**Directions**
Reproduce the records below exactly, but leave their pictures out of the copy.

[[ Supplied data, beginning ]]

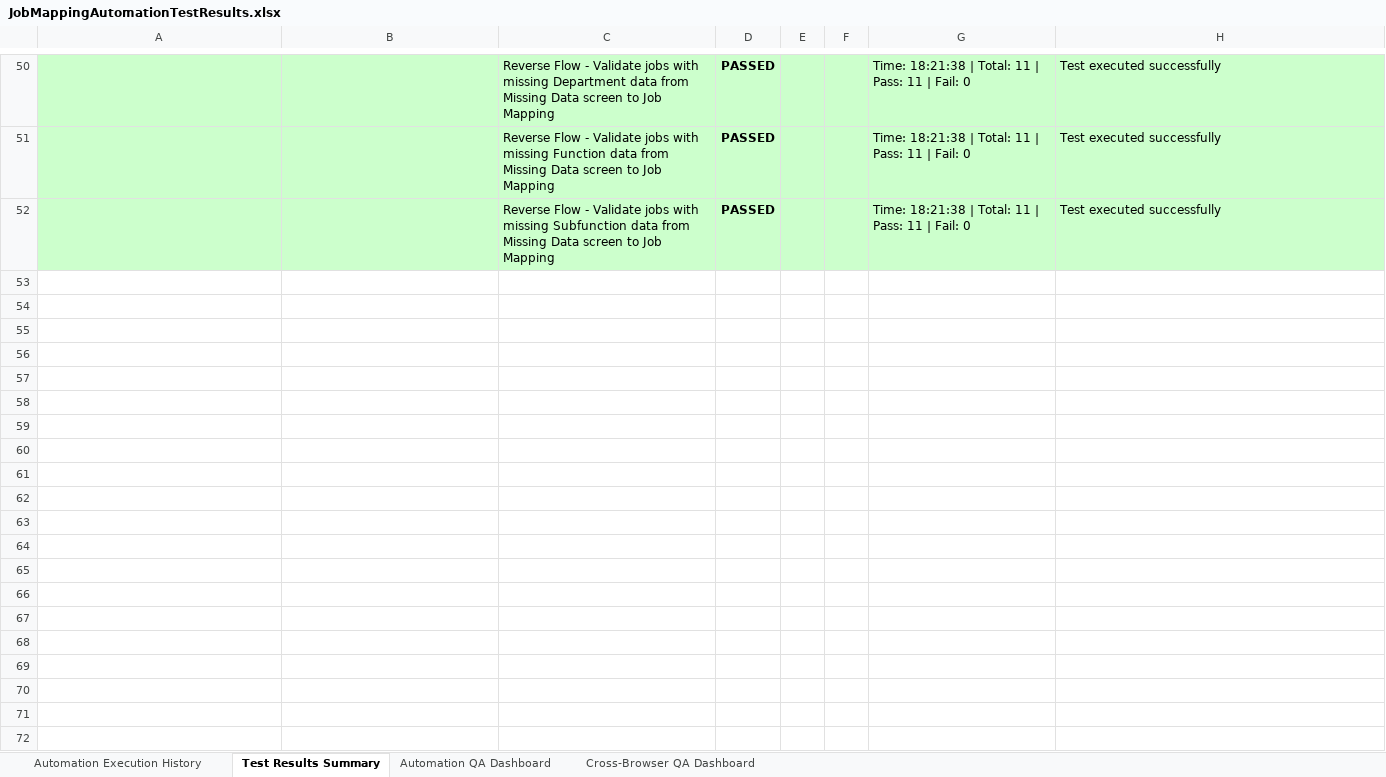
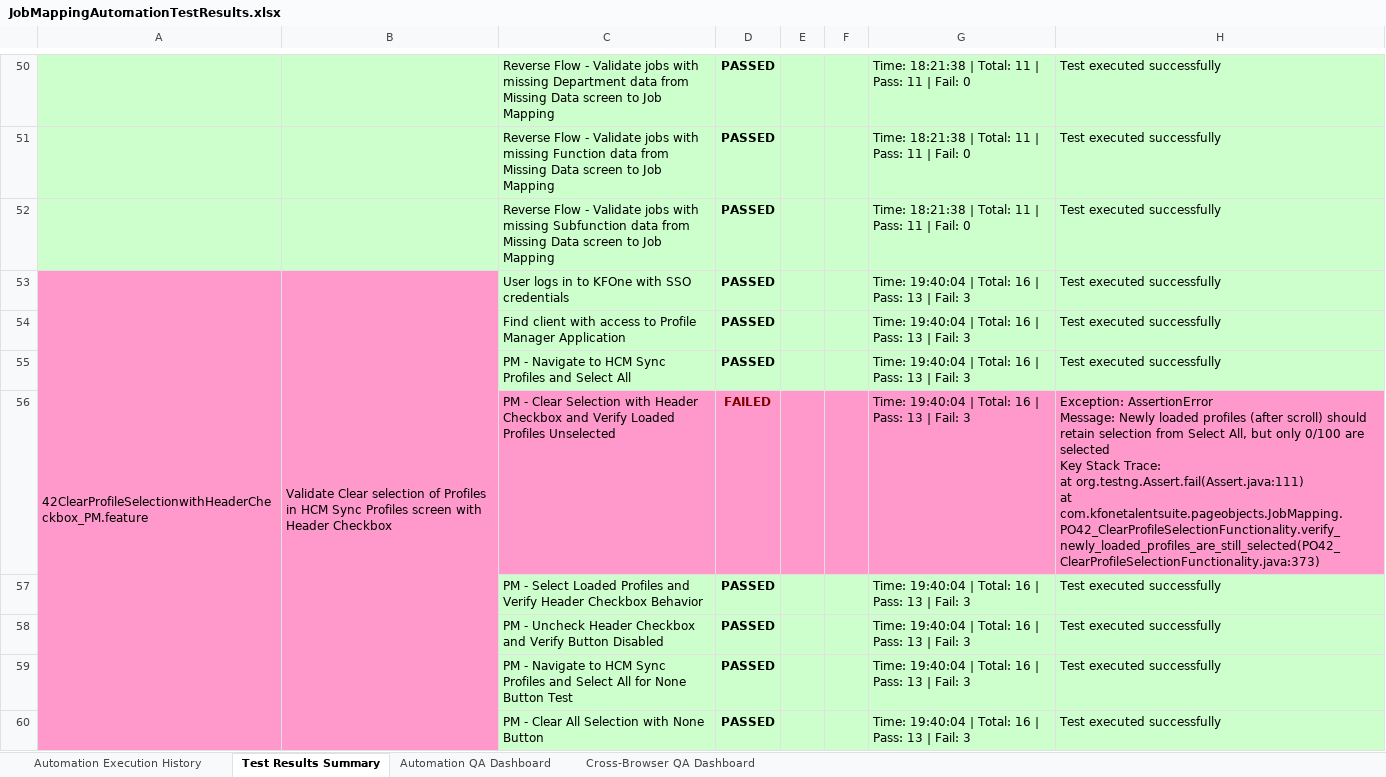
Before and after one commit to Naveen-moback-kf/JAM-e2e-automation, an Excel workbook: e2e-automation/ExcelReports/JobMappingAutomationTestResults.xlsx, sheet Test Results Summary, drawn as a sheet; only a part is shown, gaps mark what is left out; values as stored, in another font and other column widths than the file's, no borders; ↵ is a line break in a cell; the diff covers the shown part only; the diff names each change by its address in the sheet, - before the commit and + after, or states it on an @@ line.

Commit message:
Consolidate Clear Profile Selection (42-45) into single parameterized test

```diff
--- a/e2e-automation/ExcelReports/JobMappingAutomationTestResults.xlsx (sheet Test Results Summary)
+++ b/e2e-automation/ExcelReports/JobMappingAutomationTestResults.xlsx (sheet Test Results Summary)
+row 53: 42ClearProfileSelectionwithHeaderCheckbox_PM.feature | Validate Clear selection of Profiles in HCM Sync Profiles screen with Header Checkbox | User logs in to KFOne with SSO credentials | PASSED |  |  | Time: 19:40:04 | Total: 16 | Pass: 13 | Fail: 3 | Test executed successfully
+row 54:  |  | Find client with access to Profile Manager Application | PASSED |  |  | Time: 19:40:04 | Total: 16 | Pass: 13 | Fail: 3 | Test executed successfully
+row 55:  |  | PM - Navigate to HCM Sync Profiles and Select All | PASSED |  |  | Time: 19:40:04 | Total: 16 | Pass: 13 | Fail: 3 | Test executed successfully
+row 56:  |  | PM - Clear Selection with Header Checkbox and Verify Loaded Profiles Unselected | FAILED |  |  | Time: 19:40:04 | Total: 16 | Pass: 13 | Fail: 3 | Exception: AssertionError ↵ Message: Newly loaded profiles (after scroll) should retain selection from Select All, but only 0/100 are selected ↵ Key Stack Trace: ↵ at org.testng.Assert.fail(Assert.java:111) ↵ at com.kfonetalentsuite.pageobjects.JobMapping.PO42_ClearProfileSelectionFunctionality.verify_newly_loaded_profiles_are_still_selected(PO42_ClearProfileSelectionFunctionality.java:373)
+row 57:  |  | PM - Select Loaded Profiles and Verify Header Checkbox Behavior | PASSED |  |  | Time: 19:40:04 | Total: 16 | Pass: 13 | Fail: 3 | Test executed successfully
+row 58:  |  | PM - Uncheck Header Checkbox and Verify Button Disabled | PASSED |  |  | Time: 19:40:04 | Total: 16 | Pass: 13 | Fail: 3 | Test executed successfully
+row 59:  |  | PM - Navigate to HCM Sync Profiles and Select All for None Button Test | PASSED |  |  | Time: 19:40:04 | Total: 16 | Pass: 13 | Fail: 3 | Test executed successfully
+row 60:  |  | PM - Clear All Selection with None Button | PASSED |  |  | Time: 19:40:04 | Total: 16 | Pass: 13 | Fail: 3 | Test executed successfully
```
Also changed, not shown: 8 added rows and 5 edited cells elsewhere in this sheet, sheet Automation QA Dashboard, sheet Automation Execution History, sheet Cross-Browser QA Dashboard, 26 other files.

[[ Supplied data, end ]]

**Result**
Before and after one commit to Naveen-moback-kf/JAM-e2e-automation, an Excel workbook: e2e-automation/ExcelReports/JobMappingAutomationTestResults.xlsx, sheet Test Results Summary, drawn as a sheet; only a part is shown, gaps mark what is left out; values as stored, in another font and other column widths than the file's, no borders; ↵ is a line break in a cell; the diff covers the shown part only; the diff names each change by its address in the sheet, - before the commit and + after, or states it on an @@ line.

Commit message:
Consolidate Clear Profile Selection (42-45) into single parameterized test

```diff
--- a/e2e-automation/ExcelReports/JobMappingAutomationTestResults.xlsx (sheet Test Results Summary)
+++ b/e2e-automation/ExcelReports/JobMappingAutomationTestResults.xlsx (sheet Test Results Summary)
+row 53: 42ClearProfileSelectionwithHeaderCheckbox_PM.feature | Validate Clear selection of Profiles in HCM Sync Profiles screen with Header Checkbox | User logs in to KFOne with SSO credentials | PASSED |  |  | Time: 19:40:04 | Total: 16 | Pass: 13 | Fail: 3 | Test executed successfully
+row 54:  |  | Find client with access to Profile Manager Application | PASSED |  |  | Time: 19:40:04 | Total: 16 | Pass: 13 | Fail: 3 | Test executed successfully
+row 55:  |  | PM - Navigate to HCM Sync Profiles and Select All | PASSED |  |  | Time: 19:40:04 | Total: 16 | Pass: 13 | Fail: 3 | Test executed successfully
+row 56:  |  | PM - Clear Selection with Header Checkbox and Verify Loaded Profiles Unselected | FAILED |  |  | Time: 19:40:04 | Total: 16 | Pass: 13 | Fail: 3 | Exception: AssertionError ↵ Message: Newly loaded profiles (after scroll) should retain selection from Select All, but only 0/100 are selected ↵ Key Stack Trace: ↵ at org.testng.Assert.fail(Assert.java:111) ↵ at com.kfonetalentsuite.pageobjects.JobMapping.PO42_ClearProfileSelectionFunctionality.verify_newly_loaded_profiles_are_still_selected(PO42_ClearProfileSelectionFunctionality.java:373)
+row 57:  |  | PM - Select Loaded Profiles and Verify Header Checkbox Behavior | PASSED |  |  | Time: 19:40:04 | Total: 16 | Pass: 13 | Fail: 3 | Test executed successfully
+row 58:  |  | PM - Uncheck Header Checkbox and Verify Button Disabled | PASSED |  |  | Time: 19:40:04 | Total: 16 | Pass: 13 | Fail: 3 | Test executed successfully
+row 59:  |  | PM - Navigate to HCM Sync Profiles and Select All for None Button Test | PASSED |  |  | Time: 19:40:04 | Total: 16 | Pass: 13 | Fail: 3 | Test executed successfully
+row 60:  |  | PM - Clear All Selection with None Button | PASSED |  |  | Time: 19:40:04 | Total: 16 | Pass: 13 | Fail: 3 | Test executed successfully
```
Also changed, not shown: 8 added rows and 5 edited cells elsewhere in this sheet, sheet Automation QA Dashboard, sheet Automation Execution History, sheet Cross-Browser QA Dashboard, 26 other files.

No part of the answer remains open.